Provided entries Start Marker
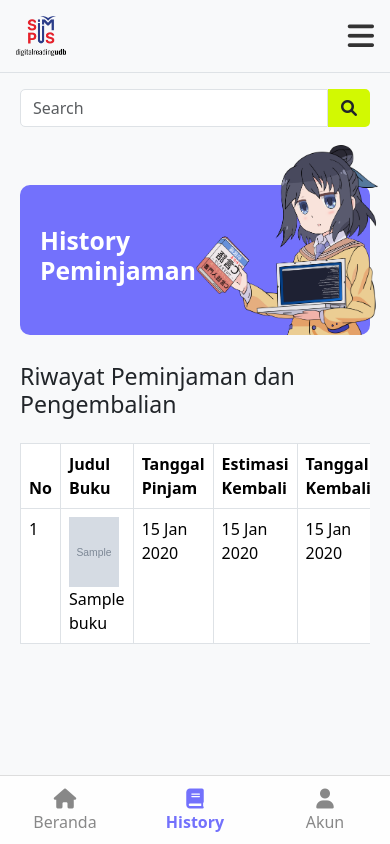
After one commit to Kimhsta/Perpusaku-PHP-Native, a PHP site: page /User/history.php in a window 390 px wide. The commit adds this page. Run offline with PHP 8.4, Linux system fonts and the light colour scheme; the visitor is signed in with stand-in values (Sample User, id 1); tables that the repository leaves empty hold one stand-in row (values such as "Sample post"); grey boxes marked "Sample" are stand-in pictures.

Commit message:
Add book detail retrieval and history pages with responsive design

```diff
--- a/User/header.php
+++ b/User/header.php
@@ -6,6 +6,8 @@ if (!isset($_SESSION['nim'])) {
   header('Location: login.php');
   exit;
 }
+
+$page = basename($_SERVER['PHP_SELF'], '.php');
 ?>
 
 <!DOCTYPE html>
@@ -171,9 +173,6 @@ if (!isset($_SESSION['nim'])) {
       object-fit: cover;
     }
 
-    .card-title {
-      color: var(--primary);
-    }
 
     .btn-primary {
       background-color: var(--primary);
@@ -201,9 +200,14 @@ if (!isset($_SESSION['nim'])) {
       bottom: 0;
       left: 0;
       width: 100%;
-      background-color: white;
       border-top: 1px solid #ddd;
       z-index: 10;
+      background-color: rgba(255, 255, 255, 0.8);
+      /* Semi-transparent background */
+      backdrop-filter: blur(10px);
+      /* Efek blur */
+      transition: backdrop-filter 0.3s ease, background-color 0.3s ease;
+      /* Transisi halus */
     }
 
     .bottom-nav a {
@@ -218,6 +222,13 @@ if (!isset($_SESSION['nim'])) {
     .bottom-nav a.active {
       color: var(--primary);
       font-weight: bold;
+    }
+
+    .bottom-nav.blur {
+      backdrop-filter: blur(20px);
+      /* Efek blur lebih kuat saat di-scroll */
+      background-color: rgba(255, 255, 255, 0.95);
+      /* Lebih opaque saat di-scroll */
     }
   </style>
 </head>
@@ -245,25 +256,56 @@ if (!isset($_SESSION['nim'])) {
       <a href="#">Komunikasi Digital</a>
     </div>
     <div class="menu-overlay"></div>
-
+  </header>
   <!-- Bottom Navigation -->
-    <nav class="bottom-nav d-flex justify-content-around py-2">
-      <a href="home.php" class="nav-link active" data-id="home">
+  <nav class="bottom-nav d-flex justify-content-around">
+    <a href="home.php" class="nav-link <?php if ($page == 'home') echo 'active'; ?>" data-id="home">
       <i class="fas fa-home fa-lg"></i>
-        <div>Home</div>
+      <div>Beranda</div>
     </a>
-      <a href="borrowing.php" class="nav-link" data-id="borrowing">
+    <a href="history.php" class="nav-link <?php if ($page == 'history') echo 'active'; ?>" data-id="history">
       <i class="fas fa-book fa-lg"></i>
-        <div>Borrowing</div>
+      <div>History</div>
     </a>
-      <a href="#" class="nav-link" data-id="account">
+    <a href="akun.py" class="nav-link <?php if ($page == 'akun') echo 'active'; ?>" data-id="akun">
       <i class="fas fa-user fa-lg"></i>
-        <div>Account</div>
+      <div>Akun</div>
     </a>
   </nav>
-  </header>
 
 
+  <script>
+    // Elements
+    const menuIcon = document.querySelector(".menu-icon");
+    const hamburgerMenu = document.querySelector(".hamburger-menu");
+    const menuOverlay = document.querySelector(".menu-overlay");
+    const closeMenu = document.querySelector(".close-menu");
 
-  <script src="../Assets/scripts/home.js"></script>
+    // Show menu
+    menuIcon.addEventListener("click", () => {
+      hamburgerMenu.style.display = "block";
+      menuOverlay.style.display = "block";
+    });
+
+    // Hide menu
+    menuOverlay.addEventListener("click", () => {
+      hamburgerMenu.style.display = "none";
+      menuOverlay.style.display = "none";
+    });
+
+    closeMenu.addEventListener("click", () => {
+      hamburgerMenu.style.display = "none";
+      menuOverlay.style.display = "none";
+    });
+
+    // Change active link in bottom navigation
+    const navLinks = document.querySelectorAll(".bottom-nav .nav-link");
+    const currentPage = window.location.pathname.split('/').pop();
+
+    navLinks.forEach((link) => {
+      if (link.href.includes(currentPage)) {
+        link.classList.add("active");
+      }
+    });
+  </script>
   <script src="https://cdn.jsdelivr.net/npm/bootstrap@5.3.0-alpha3/dist/js/bootstrap.bundle.min.js"></script>
--- /dev/null
+++ b/User/history.php
@@ -0,0 +1,100 @@
+<?php
+// Include file koneksi database dan header
+require_once '../Config/koneksi.php'; // Sesuaikan path dengan struktur folder
+include 'header.php'; // Sesuaikan path dengan struktur folder
+
+// Ambil NIM dari session
+$nim = $_SESSION['nim'];
+
+// Query untuk mengambil history peminjaman dan pengembalian
+$query = $conn->prepare("
+    SELECT
+        p.kode_pinjam,
+        p.tgl_pinjam,
+        p.estimasi_pinjam,
+        p.status AS status_peminjaman,
+        pg.tgl_kembali,
+        pg.kondisi_buku,
+        pg.denda,
+        pg.status AS status_pengembalian,
+        pg.pembayaran,
+        b.judul_buku,
+        b.cover
+    FROM
+        peminjaman p
+    LEFT JOIN
+        pengembalian pg ON p.kode_pinjam = pg.kode_pinjam
+    LEFT JOIN
+        buku b ON p.kode_buku = b.kode_buku
+    WHERE
+        p.nim = :nim
+    ORDER BY
+        p.tgl_pinjam DESC
+");
+$query->bindParam(':nim', $nim);
+$query->execute();
+$history = $query->fetchAll(PDO::FETCH_ASSOC);
+?>
+
+<!-- Content -->
+<section class="search-bar d-flex mt-3">
+    <input type="text" class="form-control" placeholder="Search" />
+    <button class="btn"><i class="fas fa-search"></i></button>
+</section>
+<section class="banner mt-2 d-flex justify-content-between align-items-center">
+    <h2 class="fw-bold fs-7">History Peminjaman</h2>
+    <img src="../Assets/img/pngegg.png" alt="Books" height="200" />
+</section>
+
+<!-- Konten History Peminjaman -->
+<section class="conten mt-2">
+    <h3 class="mb-4">Riwayat Peminjaman dan Pengembalian</h3>
+    <div class="table-responsive">
+        <table class="table table-bordered">
+            <thead>
+                <tr>
+                    <th>No</th>
+                    <th>Judul Buku</th>
+                    <th>Tanggal Pinjam</th>
+                    <th>Estimasi Kembali</th>
+                    <th>Tanggal Kembali</th>
+                    <th>Kondisi Buku</th>
+                    <th>Denda</th>
+                    <th>Status Pengembalian</th>
+                    <th>Pembayaran</th>
+                </tr>
+            </thead>
+            <tbody>
+                <?php if (empty($history)): ?>
+                    <tr>
+                        <td colspan="9" class="text-center">Tidak ada riwayat peminjaman.</td>
+                    </tr>
+                <?php else: ?>
+                    <?php $no = 1; ?>
+                    <?php foreach ($history as $h): ?>
+                        <tr>
+                            <td><?= $no++ ?></td>
+                            <td>
+                                <img src="../Assets/uploads/<?= $h['cover'] ?>" alt="<?= $h['judul_buku'] ?>" style="width: 50px; height: 70px; object-fit: cover;">
+                                <?= $h['judul_buku'] ?>
+                            </td>
+                            <td><?= date('d M Y', strtotime($h['tgl_pinjam'])) ?></td>
+                            <td><?= date('d M Y', strtotime($h['estimasi_pinjam'])) ?></td>
+                            <td>
+                                <?= $h['tgl_kembali'] ? date('d M Y', strtotime($h['tgl_kembali'])) : 'Belum Dikembalikan' ?>
+                            </td>
+                            <td><?= $h['kondisi_buku'] ?? '-' ?></td>
+                            <td><?= $h['denda'] ? 'Rp ' . number_format($h['denda'], 0, ',', '.') : 'Tidak Ada' ?></td>
+                            <td>
+                                <span class="badge <?= $h['status_pengembalian'] === 'Lunas' ? 'bg-success' : 'bg-warning' ?>">
+                                    <?= $h['status_pengembalian'] ?? 'Belum Lunas' ?>
+                                </span>
+                            </td>
+                            <td><?= $h['pembayaran'] ?? '-' ?></td>
+                        </tr>
+                    <?php endforeach; ?>
+                <?php endif; ?>
+            </tbody>
+        </table>
+    </div>
+</section>
```
Also changed, not shown: User/detail_buku.php (added, +65 -0 lines), User/get_detail_buku.php (added, +18 -0 lines), User/home.php (+102 -11 lines), User/borrowing.php (deleted). Lines whose indentation alone changed are shown as unchanged.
Provided entries End Marker
Directions for this task — Consider the entries above and return each line with the string "header".

Task output —
--- a/User/header.php
+++ b/User/header.php
   header('Location: login.php');
+  </header>
-  </header>
+// Include file koneksi database dan header
+include 'header.php'; // Sesuaikan path dengan struktur folder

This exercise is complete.